**Exercise directions:**
The answer must be a single number: how many lines of the entries below include "savedInstanceState".

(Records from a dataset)
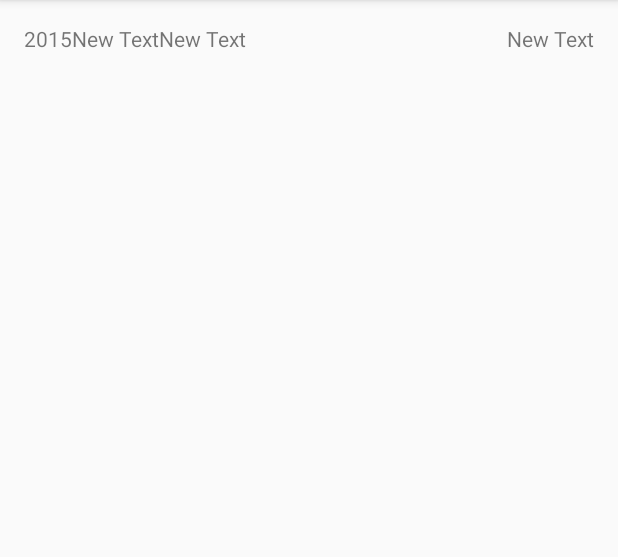
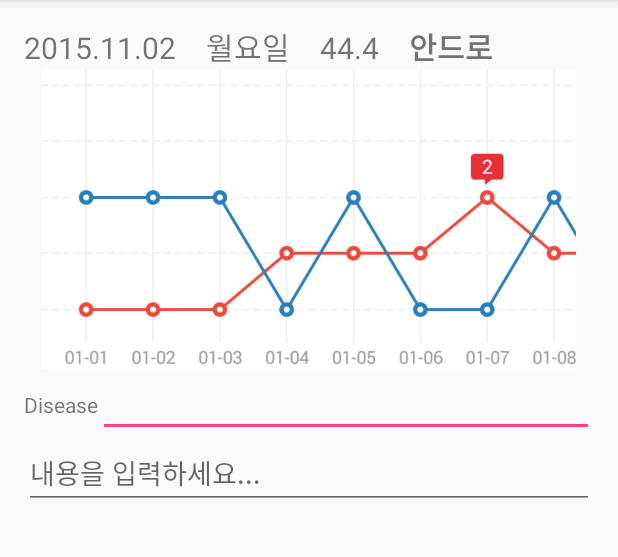
Before and after one commit to YoonHo-Lee/AbuBand_mac2.0, an Android app: the SickReportAddActivity screen opened directly, with no data from a screen before it, on a phone screen of 412 x 824 dp, the part 84-641 px from its top. Run offline under Robolectric (Android 15) with nearby library versions, the phone set to English and light mode, and no system bars; 4 statements that could not run were skipped.

Commit message:
SickReportAdd

```diff
--- a/app/src/main/java/com/example/tacademy/abuband/SickReport/SickReportAddActivity.java
+++ b/app/src/main/java/com/example/tacademy/abuband/SickReport/SickReportAddActivity.java
@@ -1,15 +1,45 @@
 package com.example.tacademy.abuband.SickReport;
 
+import android.content.Intent;
 import android.support.v7.app.AppCompatActivity;
 import android.os.Bundle;
+import android.widget.EditText;
+import android.widget.TextView;
+import android.widget.Toast;
 
 import com.example.tacademy.abuband.R;
 
 public class SickReportAddActivity extends AppCompatActivity {
 
+/*  =================================================
+
+    레이아웃 맨 윗줄 비율 주는거 모르게썽 ㅠ
+
+    똘미가 요일 안한대서, 내가 해야할듯...ㅠㅠ
+
+  ================================================= */
+
+    EditText edit_sickTitle, edit_sickMemo;
+    TextView sickAdd_date, sickAdd_maxTemp, sickAdd_title;
+
     @Override
     protected void onCreate(Bundle savedInstanceState) {
         super.onCreate(savedInstanceState);
         setContentView(R.layout.activity_sick_report_add);
+
+        sickAdd_date = (TextView) findViewById(R.id.sickAdd_date);
+        sickAdd_maxTemp = (TextView) findViewById(R.id.sickAdd_maxTemp);
+        edit_sickTitle = (EditText) findViewById(R.id.edit_sickTitle);
+
+
+        Intent intent = getIntent();
+
+        float f = intent.getExtras().getFloat(SickReportListFragment.TAG_SICKMAXTEMP,5.5f);
+        Toast.makeText(SickReportAddActivity.this, "플로트"+f, Toast.LENGTH_SHORT).show();
+
+        sickAdd_date.setText(intent.getExtras().getString(SickReportListFragment.TAG_SICKDATE));
+        sickAdd_maxTemp.setText(intent.getExtras().getFloat(SickReportListFragment.TAG_SICKMAXTEMP)+"");
+        edit_sickTitle.setText(intent.getExtras().getString(SickReportListFragment.TAG_SICKTITLE));
+
     }
 }
--- a/app/src/main/java/com/example/tacademy/abuband/SickReport/SickReportItemView.java
+++ b/app/src/main/java/com/example/tacademy/abuband/SickReport/SickReportItemView.java
@@ -20,9 +20,9 @@ public class SickReportItemView extends RelativeLayout {
 
     private void init() {
         inflate(getContext(), R.layout.view_sick_report_item, this);
-        sickDate = (TextView)findViewById(R.id.sickreport_date);
-        sickTemp = (TextView)findViewById(R.id.sickreport_temp);
-        sickTitle = (TextView)findViewById(R.id.sickreport_title);
+        sickDate = (TextView)findViewById(R.id.sickList_date);
+        sickTemp = (TextView)findViewById(R.id.sickList_temp);
+        sickTitle = (TextView)findViewById(R.id.sickList_title);
     }
 
     public void setItemData(SickReportItemData data) {
--- a/app/src/main/java/com/example/tacademy/abuband/SickReport/SickReportListFragment.java
+++ b/app/src/main/java/com/example/tacademy/abuband/SickReport/SickReportListFragment.java
@@ -1,6 +1,7 @@
 package com.example.tacademy.abuband.SickReport;
 
 
+import android.content.Intent;
 import android.os.Bundle;
 import android.support.v4.app.Fragment;
 import android.view.LayoutInflater;
@@ -20,6 +21,15 @@ public class SickReportListFragment extends Fragment {
     ListView sickListView;
     SickReportAdapter sickAdapter;
 
+    public static final String TAG_SICKDATE = "sickDate";
+
+    //Calendar로 구해야 할 듯?
+    public static final String TAG_SICKDAYOFWEEK = "sickDayOfWeek";
+    public static final String TAG_SICKMAXTEMP = "sickMaxTemp";
+    public static final String TAG_SICKTITLE = "sickTitle";
+
+    //나중에 불러와서 써야 할 듯
+    public static final String TAG_SICKBABYNAME = "sickBabyName";
 
     public SickReportListFragment() {
         // Required empty public constructor
@@ -36,12 +46,18 @@ public class SickReportListFragment extends Fragment {
         sickAdapter = new SickReportAdapter();
         sickListView.setAdapter(sickAdapter);
 
+        //리스트 클릭!!!!!!!
         sickListView.setOnItemClickListener(new AdapterView.OnItemClickListener() {
             @Override
             public void onItemClick(AdapterView<?> parent, View view, int position, long id) {
                 Object object = sickListView.getItemAtPosition(position);
                 SickReportItemData data = (SickReportItemData)object;
-                Toast.makeText(view.getContext(),"병명 : " + data.sickTitle, Toast.LENGTH_SHORT).show();
+//                Toast.makeText(view.getContext(),"병명 : " + data.sickTitle, Toast.LENGTH_SHORT).show();
+                Intent intent = new Intent(view.getContext(), SickReportAddActivity.class);
+                intent.putExtra(TAG_SICKDATE, data.sickDate);
+                intent.putExtra(TAG_SICKMAXTEMP, data.sickMaxTemp);
+                intent.putExtra(TAG_SICKTITLE, data.sickTitle);
+                startActivity(intent);
             }
         });
 
@@ -51,6 +67,7 @@ public class SickReportListFragment extends Fragment {
         return rootView;
     }
 
+    //데이터 입력!!!!!!
     private void initData() {
         int date = 20151102;
 
@@ -58,8 +75,8 @@ public class SickReportListFragment extends Fragment {
             SickReportItemData d = new SickReportItemData();
             d.sickDate = date+"";
             date++;
-            d.sickMaxTemp = 40.2f;
-            d.sickTitle = "메르스";
+            d.sickMaxTemp = 40.2f+i;
+            d.sickTitle = "메르스" + i;
             sickAdapter.add(d);
         }
     }
--- a/app/src/main/res/layout/activity_sick_report_add.xml
+++ b/app/src/main/res/layout/activity_sick_report_add.xml
@@ -1,45 +1,97 @@
 <?xml version="1.0" encoding="utf-8"?>
-<RelativeLayout xmlns:android="http://schemas.android.com/apk/res/android"
-    xmlns:tools="http://schemas.android.com/tools" android:layout_width="match_parent"
-    android:layout_height="match_parent" android:paddingLeft="@dimen/activity_horizontal_margin"
+<LinearLayout xmlns:android="http://schemas.android.com/apk/res/android"
+    xmlns:tools="http://schemas.android.com/tools"
+    android:layout_width="match_parent"
+    android:layout_height="match_parent"
+    android:orientation="vertical"
+    android:paddingBottom="@dimen/activity_vertical_margin"
+    android:paddingLeft="@dimen/activity_horizontal_margin"
     android:paddingRight="@dimen/activity_horizontal_margin"
     android:paddingTop="@dimen/activity_vertical_margin"
-    android:paddingBottom="@dimen/activity_vertical_margin"
     tools:context="com.example.tacademy.abuband.SickReport.SickReportAddActivity">
 
+    <ScrollView
+        android:id="@+id/scrollView"
+        android:layout_width="match_parent"
+        android:layout_height="match_parent"
+        android:layout_gravity="right">
+
+        <LinearLayout
+            android:layout_width="match_parent"
+            android:layout_height="match_parent"
+            android:orientation="vertical">
+
+            <LinearLayout
+                android:layout_width="match_parent"
+                android:layout_height="wrap_content"
+                android:orientation="horizontal">
+
                 <TextView
+                    android:id="@+id/sickAdd_date"
                     android:layout_width="wrap_content"
                     android:layout_height="wrap_content"
-        android:text="2015"
-        android:id="@+id/textView"
-        android:layout_alignParentTop="true"
-        android:layout_alignParentLeft="true"
-        android:layout_alignParentStart="true" />
+                    android:layout_marginRight="20dp"
+                    android:text="2015.11.02"
+                    android:textSize="20sp" />
 
                 <TextView
+                    android:id="@+id/sickAdd_dayOfWeek"
                     android:layout_width="wrap_content"
                     android:layout_height="wrap_content"
-        android:text="New Text"
-        android:id="@+id/textView2"
-        android:layout_alignParentTop="true"
-        android:layout_toRightOf="@+id/textView"
-        android:layout_toEndOf="@+id/textView" />
+                    android:layout_marginRight="20dp"
+                    android:text="월요일"
+                    android:textSize="20sp" />
 
                 <TextView
+                    android:id="@+id/sickAdd_maxTemp"
                     android:layout_width="wrap_content"
                     android:layout_height="wrap_content"
-        android:text="New Text"
-        android:id="@+id/textView3"
-        android:layout_alignParentTop="true"
-        android:layout_toRightOf="@+id/textView2"
-        android:layout_toEndOf="@+id/textView2" />
+                    android:layout_marginRight="20dp"
+                    android:text="44.4"
+                    android:textSize="20sp" />
 
                 <TextView
+                    android:id="@+id/sickAdd_babyName"
                     android:layout_width="wrap_content"
                     android:layout_height="wrap_content"
-        android:text="New Text"
-        android:id="@+id/textView4"
-        android:layout_alignTop="@+id/textView3"
-        android:layout_alignParentRight="true"
-        android:layout_alignParentEnd="true" />
-</RelativeLayout>
+                    android:layout_marginRight="20dp"
+                    android:text="안드로"
+                    android:textSize="20sp"
+                    android:textStyle="bold" />
+
+            </LinearLayout>
+
+            <ImageView
+                android:id="@+id/imageView"
+                android:layout_width="match_parent"
+                android:layout_height="200dp"
+                android:src="@drawable/sample_graph" />
+
+            <LinearLayout
+                android:layout_width="match_parent"
+                android:layout_height="match_parent"
+                android:orientation="horizontal">
+
+                <TextView
+                    android:id="@+id/textView"
+                    android:layout_width="wrap_content"
+                    android:layout_height="wrap_content"
+                    android:text="@string/sickReportAdd_disease" />
+
+                <EditText
+                    android:id="@+id/edit_sickTitle"
+                    android:layout_width="match_parent"
+                    android:layout_height="wrap_content"
+                    android:singleLine="true" />
+            </LinearLayout>
+
+            <EditText
+                android:id="@+id/edit_sickMemo"
+                android:layout_width="match_parent"
+                android:layout_height="match_parent"
+                android:hint="내용을 입력하세요..." />
+
+        </LinearLayout>
+    </ScrollView>
+
+</LinearLayout>
--- a/app/src/main/res/layout/view_sick_report_item.xml
+++ b/app/src/main/res/layout/view_sick_report_item.xml
@@ -6,7 +6,7 @@
     android:padding="10dp">
 
     <TextView
-        android:id="@+id/sickreport_date"
+        android:id="@+id/sickList_date"
         android:layout_width="wrap_content"
         android:layout_height="wrap_content"
         android:text="2015.11.02"
@@ -17,17 +17,17 @@
         android:layout_marginRight="20dp" />
 
     <TextView
-        android:id="@+id/sickreport_temp"
+        android:id="@+id/sickList_temp"
         android:layout_width="wrap_content"
         android:layout_height="wrap_content"
         android:text="45.8"
         android:textSize="30sp"
         android:layout_alignParentTop="true"
-        android:layout_toRightOf="@+id/sickreport_date"
-        android:layout_toEndOf="@+id/sickreport_date" />
+        android:layout_toRightOf="@+id/sickList_date"
+        android:layout_toEndOf="@+id/sickList_date" />
 
     <TextView
-        android:id="@+id/sickreport_title"
+        android:id="@+id/sickList_title"
         android:layout_width="wrap_content"
         android:layout_height="wrap_content"
         android:text="메르스"
--- a/app/src/main/res/values/strings.xml
+++ b/app/src/main/res/values/strings.xml
@@ -126,5 +126,6 @@
     <string name="settingHelp">Help</string>
 
     <!-- -->
+    <string name="sickReportAdd_disease">Disease</string>
 
 </resources>
```
Also changed, not shown: app/src/main/res/drawable/sample_graph.png (added), 1 other file. Lines whose indentation alone changed are shown as unchanged.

**Answer for this exercise:**
2